As I look at Israel, I see a country beleaguered by rocket attacks by those who seek its destruction, where Israel has bent over backwards to support peace, whether with the Peel Commission of 1936, the UN Resolution of 1947, the Oslo Commission of 1992 or the Camp David Summit of 2000. I also see a country where a minority of its citizens who have had to endure pain from a Nation State Law, from checkpoints, a wall and some Knesset members who publicly have sought their deportation. The latter does not take away from my concern for the former as well as my marveling in Israel’s numerous technological and medical advancements despite threats to its survival, which I speak about each Shabbat at my Israel Update before the Prayer for Israel. I see a country that I love and will always firmly back while at the same time wanting to hear the real-life narratives of those who live there, regardless of whether they are Jewish, Christian, Muslim, Druze or Bedouin. Each of them has a story to tell, and to those afraid to hear certain stories I ask-Why? Is one’s faith in their beliefs so fragile that it will be shaken by hearing a different narrative? Or is it strong enough that we have the courage of our convictions to do what I taught in the Mahloket Matters course: engage in a 49-49 conversation not to change our opinion or that of the other but rather to recognize that each of us has some access to the truth. As Rabbi Joseph Telushkin said, we must work to diffuse this “increasingly uncivil atmosphere that characterizes American life.” In our increasingly polarized world, I hope we are able to have difficult but important conversations with those with diverse perspectives on Israel-especially with those who live there-and have faith that who we are and what we believe in will not disappear if and when we do so. Shana Tova-may this be a resolution for each and every one of us in the year 5783.

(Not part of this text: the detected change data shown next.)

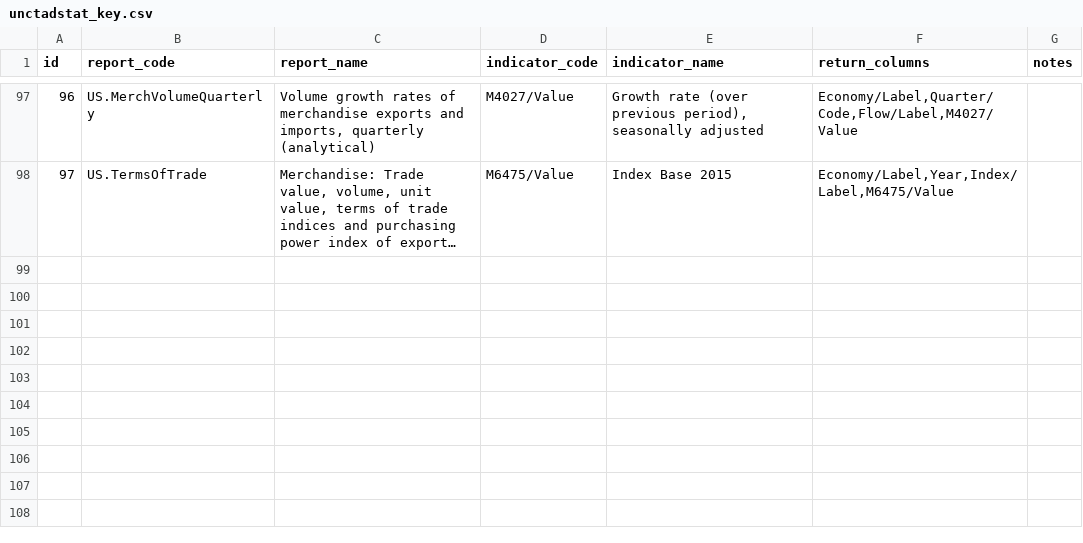
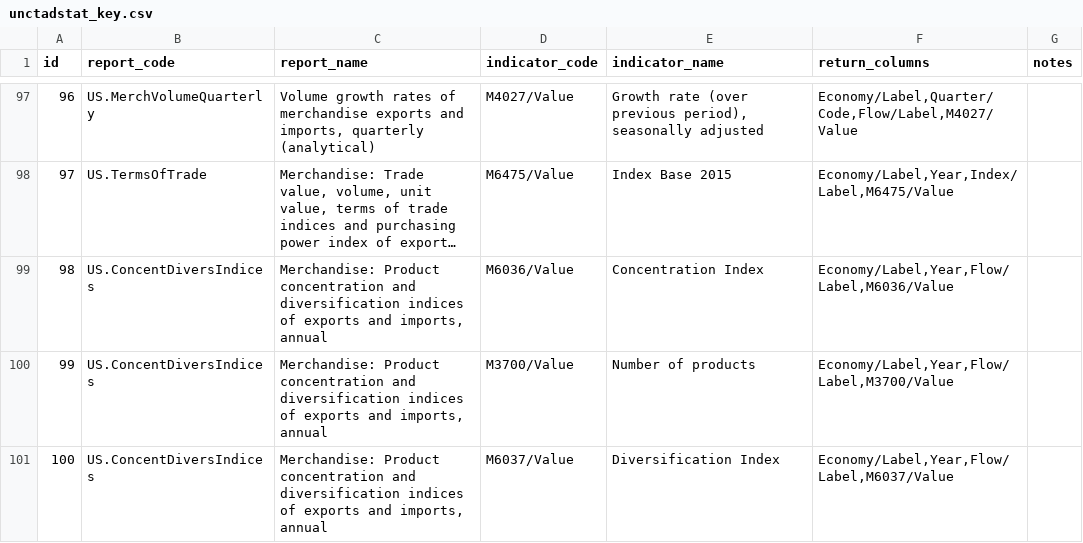
Before and after one commit to dhopp1/statschat, a CSV file: metadata/unctadstat_key.csv, drawn as a sheet; only a part is shown, gaps mark what is left out; long unchanged cells end in …; the diff names each change by its address in the sheet, - before the commit and + after, or states it on an @@ line.

Commit message:
Add concentration index

```diff
--- a/metadata/unctadstat_key.csv
+++ b/metadata/unctadstat_key.csv
+row 99: 98 | US.ConcentDiversIndices | Merchandise: Product concentration and diversification indices of exports and imports, annual | M6036/Value | Concentration Index | Economy/Label,Year,Flow/Label,M6036/Value
+row 100: 99 | US.ConcentDiversIndices | Merchandise: Product concentration and diversification indices of exports and imports, annual | M3700/Value | Number of products | Economy/Label,Year,Flow/Label,M3700/Value
+row 101: 100 | US.ConcentDiversIndices | Merchandise: Product concentration and diversification indices of exports and imports, annual | M6037/Value | Diversification Index | Economy/Label,Year,Flow/Label,M6037/Value
```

 Rabbi Joseph Telushkin, Zionist Rabbinic Coalition High Holy Day Seminar, August 25, 2022.